Supermarket Science Materials are organized into thematically linked sets with experiments and activities as well as background information that makes them easier to do. There are also a bunch of simple, fun art and writing projects. All of the activities can be done alone or in conjunction with other project sets. Choose activities that are developmentally appropriate to your children.
All Supermarket Science Materials are primarily geared toward students in elementary and secondary schools, as well as their parents and teachers, but can be expanded to higher grades. The activities are designed to advance the understanding of concepts of biology, ecology, geology, and sociology based on local resources like a backyard or a local grocery store. All of the materials in this set and others link the Core Curriculum Standards. Use them to focus the activities to a particular grade level.
There are also LEARN, SHOW, USE, DO, and TEACH pages. LEARN pages are designed to be given to the students. They contain explanations, stories, or diagrams. SHOW pages usually present interesting photographs or illustrations that demonstrate specific concepts. USE pages are created as supplemental materials for the activities and experiments. Plant Cards are examples of USE pages. And finally, the DO pages contain the actual activities and experiments. Please use the back of these pages as scrap and add additional pages as needed.
Most DO pages have a What You Need list of items in the margin under the title of the activity. This is a quick reminder for what children should have while doing the activity. It might look something like a list on the right: Paper Clip, Pencil, Scissors, Balloons, etc. Some of the activities in this set use cards. Creating taxonomies is part of the scientific process. The card games and activities allow kids an opportunity to practice this skill.
There are many activities which can be done using information about plants and food. This set shows some possibilities. We encourage you to come up with others. Think of these activities as inspirational examples, jumping off points.

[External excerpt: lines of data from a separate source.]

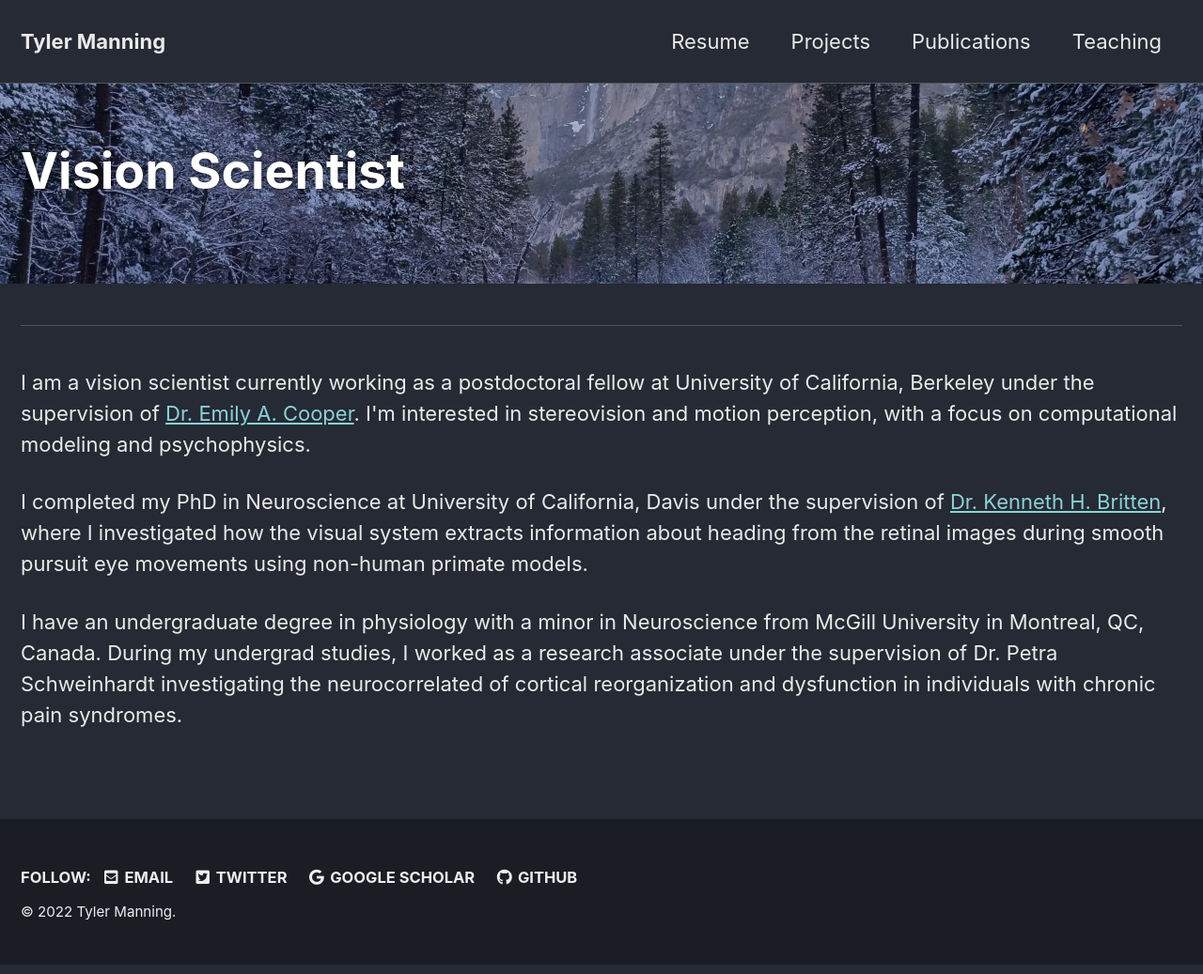
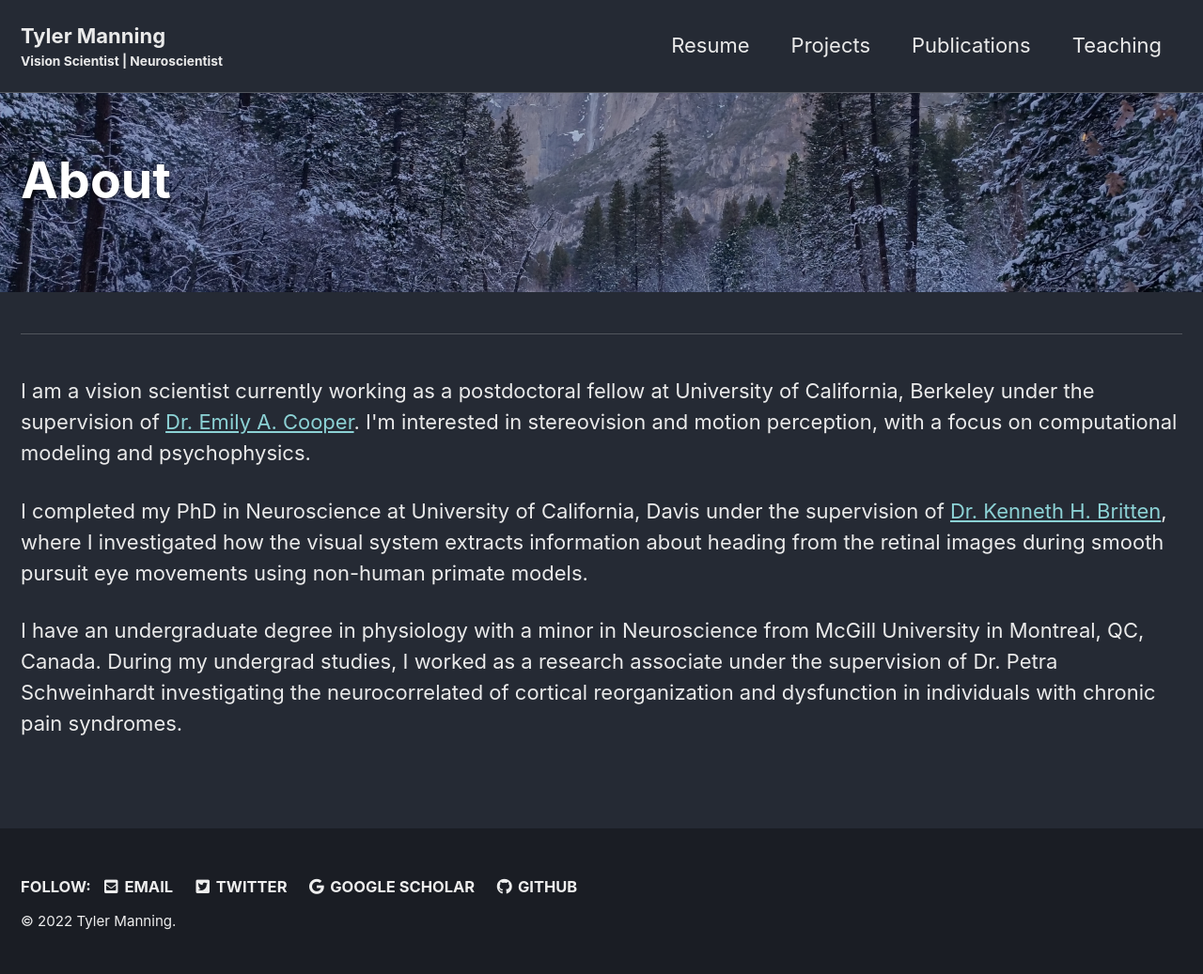
Before and after one commit to tsmanning/tsmanning.github.io, a Jekyll site: the page built from index.html, in a window 1280 px wide. Shown: the whole page at 94% size. Built offline with Jekyll 4.4.1, drawn with Linux system fonts in a browser that asks for light colours; cached includes are drawn as plain includes; the list of posts is cut into pages by our own code.

Commit message:
fixing home page

```diff
--- a/_config.yml
+++ b/_config.yml
@@ -18,7 +18,7 @@ minimal_mistakes_skin    : "dark" # "default" "air", "aqua", "contrast", "dark",
 locale                   : "en-US"
 title                    : "Tyler Manning"
 title_separator          : "-"
-subtitle                 : # site tagline that appears below site title in masthead
+subtitle                 : "Vision Scientist | Neuroscientist" # site tagline that appears below site title in masthead
 name                     : "Tyler Manning"
 description              : "Personal website"
 url                      : # the base hostname & protocol for your site e.g. "https://mmistakes.github.io"
--- a/index.html
+++ b/index.html
@@ -1,5 +1,5 @@
 ---
-title: "Vision Scientist"
+title: "About"
 layout: splash
 permalink: /
 header:
```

At the end of this class, ask your students: Is there such a thing as a vegetable? Is a “vegetable” a botanical term or just a convenient word to refer to savory plants?